By Monique Henson, Trainee Patent Attorney

Graffiti has undergone a transformation of sorts in the past couple of decades. Once considered to be a blight on neighbourhoods, graffiti now draws in crowds of thousands for festivals and may even boost house prices. Retailers, influencers and fast-food restaurants have sought to capitalise on this trend, using graffiti as backdrops for ad campaigns and to decorate restaurant walls. In the US, this has led to a number of legal questions being raised in the courts – is graffiti entitled to copyright protection? If the artwork was created illegally, does copyright still subsist? Here we’ll briefly consider the situation in the UK.

Does copyright subsist in graffiti?

According to the Copyright, Designs and Patents Act (CDPA) 1988, a work must be original for copyright to subsist. This isn’t a measure of the artistic quality of a work, and is instead a question of whether the author expended more than trivial degree of independent skill and labour. In other words, whether or not you think graffiti is beautiful, it’s quite likely that many works of graffiti meet this requirement.

What if the work was created illegally?

Despite cities starting to provide legal walls for graffiti artists, it’s still very much the norm for graffiti to be produced illegally. In the US, it’s been argued that copyright shouldn’t subsist for an illegally created work, as it would allow the artist to profit from an illegal act. For example, in response to receiving a cease and desist letter alleging that H&M had included graffiti in an advertising campaign without the artist’s consent, H&M filed a suit arguing that the artwork shouldn’t be protected by copyright if the artwork violates the law. It’s not clear how successful this argument would have been, as H&M ended up withdrawing the suit after an intense backlash on social media.
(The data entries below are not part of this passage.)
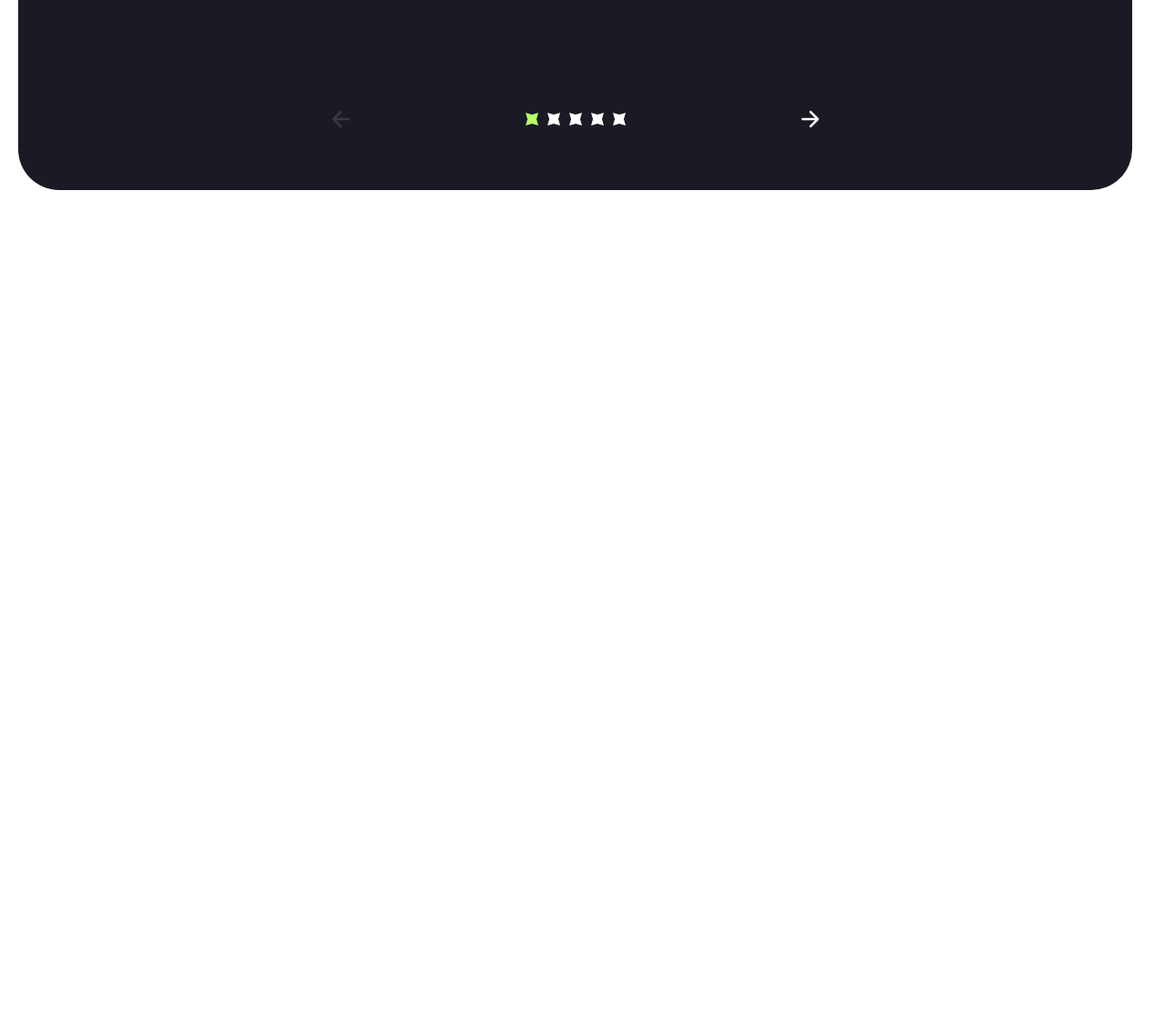
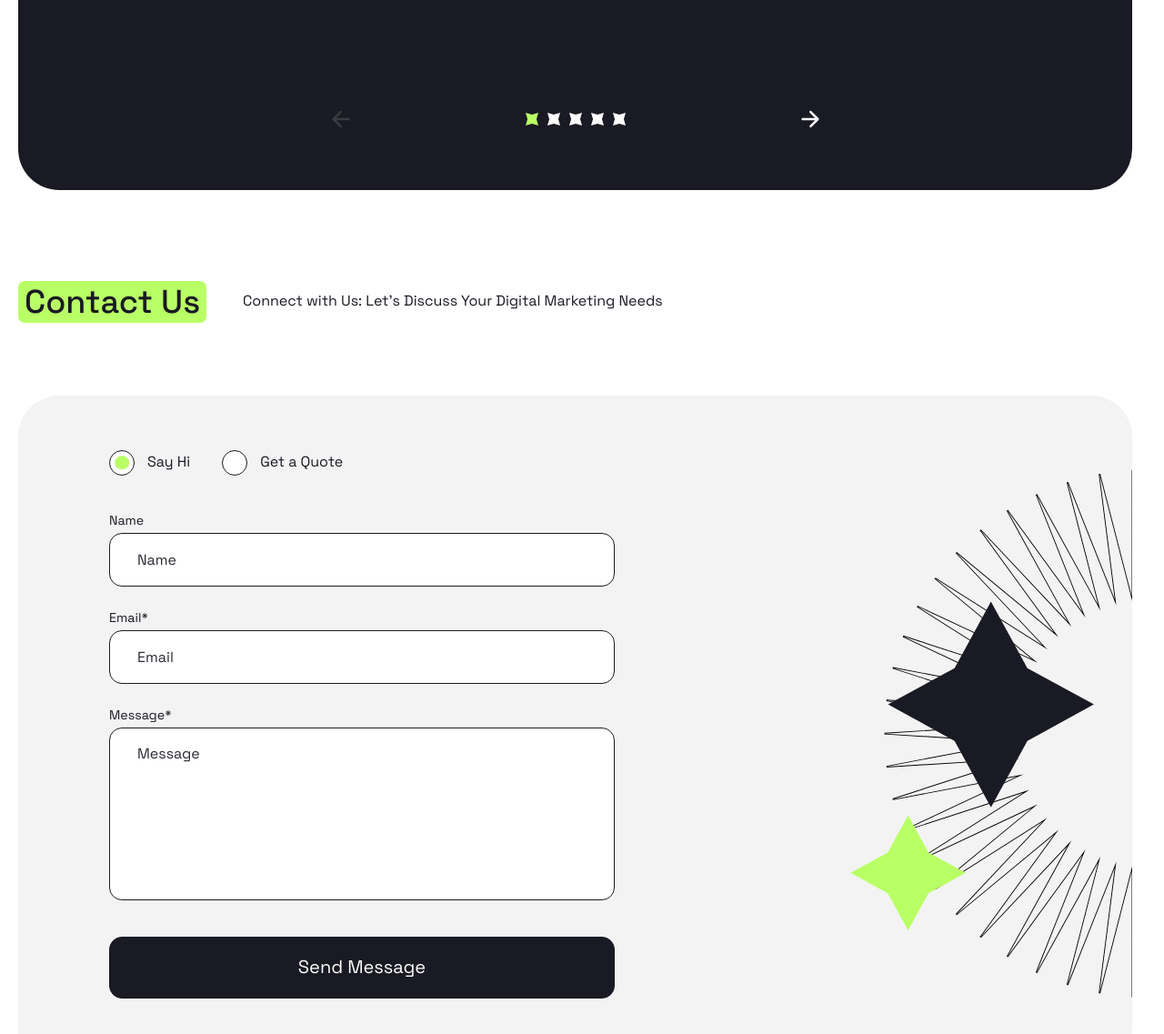
Before and after one commit to saburzham/positivus, a website: page index.html in a window 1280 px wide. Shown: the part 5820-6957 px from the top of the page at 91% size. Before the commit the page ends 6079 px from the top, so only its background shows below. Drawn offline with Linux system fonts and the light colour scheme.

Commit message:
feat: contact us block, radios & field components

```diff
--- a/index.html
+++ b/index.html
@@ -1185,6 +1185,82 @@
           </div>
         </div>
       </section>
+
+      <section class="section container">
+        <header class="section__header">
+          <h2 class="section__title puddle-bg">Contact Us</h2>
+          <div class="section__description">
+            <p>Connect with Us: Let's Discuss Your Digital Marketing Needs</p>
+          </div>
+        </header>
+        <div class="section__body">
+          <div class="contact-us">
+            <form class="contact-us__form">
+              <fieldset class="contact-us__request-types radios">
+                <legend class="radios__title visually-hidden">
+                  Request type
+                </legend>
+                <label class="radios__item radio">
+                  <input
+                    class="radio__input visually-hidden"
+                    name="request-type"
+                    type="radio"
+                    value="Say Hi"
+                    checked
+                  />
+                  <span class="radio__emulator"></span>
+                  <span class="radio__label">Say Hi</span>
+                </label>
+                <label class="radios__item radio">
+                  <input
+                    class="radio__input visually-hidden"
+                    name="request-type"
+                    type="radio"
+                    value="Get a Quote"
+                  />
+                  <span class="radio__emulator"></span>
+                  <span class="radio__label">Get a Quote</span>
+                </label>
+              </fieldset>
+              <div class="contact-us__body">
+                <div class="contact-us__field field">
+                  <label class="field__label" for="name">Name</label>
+                  <input
+                    class="field__input"
+                    id="name"
+                    name="name"
+                    placeholder="Name"
+                  />
+                </div>
+                <div class="contact-us__field field">
+                  <label class="field__label" for="email">Email*</label>
+                  <input
+                    class="field__input"
+                    id="email"
+                    name="email"
+                    placeholder="Email"
+                    type="email"
+                    required
+                  />
+                </div>
+                <div class="contact-us__field field">
+                  <label class="field__label" for="message">Message*</label>
+                  <textarea
+                    class="field__input field__input--textarea"
+                    id="message"
+                    name="message"
+                    placeholder="Message"
+                    required
+                  ></textarea>
+                </div>
+              </div>
+              <button class="contact-us__button button" type="submit">
+                Send Message
+              </button>
+            </form>
+          </div>
+        </div>
+      </section>
     </main>
 
     <dialog class="mobile-overlay visible-mobile" id="mobileOverlay">
--- /dev/null
+++ b/styles/blocks/_contact-us.scss
@@ -0,0 +1,69 @@
+.contact-us {
+  position: relative;
+  overflow-x: hidden;
+
+  @include mobile-above {
+    padding: 60px 100px 80px;
+    background-color: var(--color-gray);
+    border-radius: var(--border-radius-large);
+  }
+
+  &::after {
+    --contactUsImageOffsetY: 62px;
+
+    content: "";
+    position: absolute;
+    top: 50%;
+    left: 100%;
+    translate: -50% -50%;
+    height: calc(100% - var(--contactUsImageOffsetY) * 2);
+    aspect-ratio: 1;
+    background: url("../../assets/images/contact-us-bg.svg") center/contain
+      no-repeat;
+
+    @include tablet {
+      display: none;
+    }
+  }
+
+  &__form,
+  &__body {
+    display: flex;
+    flex-direction: column;
+  }
+
+  &__request-types,
+  &__body {
+    @include mobile {
+      background-color: var(--color-gray);
+    }
+  }
+
+  &__request-types {
+    @include mobile {
+      padding: 40px 52px 36px;
+      border-radius: var(--border-radius-large) var(--border-radius-large) 0 0;
+    }
+  }
+
+  &__form {
+    @include tablet-above {
+      max-width: 556px;
+    }
+
+    @include mobile-above {
+      row-gap: 40px;
+    }
+  }
+
+  &__body {
+    row-gap: 25px;
+
+    @include mobile {
+      row-gap: 20px;
+      margin-bottom: 30px;
+      padding: 10px 30px 50px;
+      border-radius: 0 0 var(--border-radius-large) var(--border-radius-large);
+    }
+  }
+}
--- /dev/null
+++ b/styles/components/_field.scss
@@ -0,0 +1,70 @@
+.field {
+  --fieldInputHeight: var(--input-height);
+  --fieldInputTextColor: var(--color-dark);
+  --fieldInputBgColor: var(--color-light);
+  --fieldInputBorderColor: var(--color-dark);
+  --fieldInputPlaceholderColor: var(--color-dark-alt);
+  --fieldInputHoverBgColor: var(--color-accent);
+
+  display: flex;
+  flex-direction: column;
+  align-items: start;
+  row-gap: 5px;
+
+  @include mobile {
+    row-gap: 10px;
+  }
+
+  &--big-height {
+    --fieldInputHeight: var(--button-height);
+  }
+
+  &--dark-bg {
+    --fieldInputTextColor: var(--color-accent);
+    --fieldInputBgColor: var(--color-dark-alt);
+    --fieldInputBorderColor: var(--color-light);
+    --fieldInputPlaceholderColor: var(--color-light);
+    --fieldInputHoverBgColor: var(--color-dark);
+  }
+
+  &__label {
+    @include fluid-text(16, 14);
+  }
+
+  &__input {
+    width: 100%;
+    height: var(--fieldInputHeight);
+    padding-inline: 30px;
+    color: var(--fieldInputTextColor);
+    background-color: var(--fieldInputBgColor);
+    border: 1px solid var(--fieldInputBorderColor);
+    border-radius: var(--border-radius);
+
+    @include hover {
+      background-color: var(--fieldInputHoverBgColor);
+    }
+
+    @include mobile {
+      padding-inline: 20px;
+    }
+
+    &:focus {
+      border-color: var(--color-accent);
+      outline: none;
+    }
+
+    &::placeholder {
+      color: var(--fieldInputPlaceholderColor);
+    }
+
+    &--textarea {
+      height: 190px;
+      padding-block: 18px;
+      resize: none;
+
+      @include mobile {
+        height: 132px;
+      }
+    }
+  }
+}
--- /dev/null
+++ b/styles/components/_radio.scss
@@ -0,0 +1,36 @@
+.radio {
+  display: flex;
+  align-items: center;
+  column-gap: 14px;
+  transition-duration: var(--transition-duration);
+
+  @include hover {
+    opacity: 0.6;
+  }
+
+  &__input {
+    &:not(:checked) + .radio__emulator::after {
+      opacity: 0;
+    }
+  }
+
+  &__emulator {
+    @include flex-center;
+    @include square(28px);
+
+    position: relative;
+    background-color: var(--color-light);
+    border: var(--border);
+    border-radius: 50%;
+
+    &::after {
+      @include abs-center;
+      @include square(60%);
+
+      content: "";
+      background-color: var(--color-accent);
+      border-radius: inherit;
+      transition-duration: var(--transition-duration);
+    }
+  }
+}
--- /dev/null
+++ b/styles/components/_radios.scss
@@ -0,0 +1,4 @@
+.radios {
+  display: flex;
+  column-gap: 35px;
+}
--- a/styles/main.scss
+++ b/styles/main.scss
@@ -4,7 +4,9 @@
 @import "./components/button", "./components/burger-button",
   "./components/cross-button", "./components/mobile-overlay",
   "./components/service-card", "./components/banner", "./components/team-card",
-  "./components/review-card", "./components/pagination";
+  "./components/review-card", "./components/pagination", "./components/radios",
+  "./components/radio", "./components/field";
 
 @import "./blocks/header", "./blocks/section", "./blocks/hero",
-  "./blocks/studies", "./blocks/process", "./blocks/team", "./blocks/reviews";
+  "./blocks/studies", "./blocks/process", "./blocks/team", "./blocks/reviews",
+  "./blocks/contact-us";
```
Also changed, not shown: assets/images/contact-us-bg.svg (added), dist/main.css, 1 other file.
In the UK courts, it’s a general principle that some legal remedies may be denied to a claimant if they are responsible for misconduct in relation to the claim (referred to as the doctrine of clean hands). However, that is a question of the remedies that are available to an artist, rather than whether copyright subsists in the first place.

In terms of statutory provisions, the CDPA is silent on whether the legality of a work affects copyright, although it states that the enforcement of copyright may be restricted on the grounds of public interest. However, this provision has largely been used for restricting copyright based on the content of the work (e.g. for obscene, libellous or immoral works), rather than restricting copyright based on how the work was created.

Another point to consider is that works of graffiti are often based on sketches that the artist prepares beforehand. Thus, even if copyright is not deemed to subsist in illegally created artwork (e.g. artwork applied to a wall without permission), an original sketch upon which the illegally created artwork was based may still give the artist enforceable rights.

What does this all mean?

We’re yet to see a judgment on a copyright case concerning graffiti in the UK courts. However, it is likely that many works of graffiti are entitled to copyright protection, and it will be interesting to see if graffiti artists start trying to enforce those rights in the UK. It’s also worth noting that the CDPA provides authors with a number of moral rights, including the right not to have the work subject to derogatory treatment. It’s still not apparent how broadly these rights might be applied in relation to graffiti (e.g. does changing the context of a work – such as moving a Banksy from a garage wall to a gallery – amount to derogatory treatment?), so the legal situation is far from clear.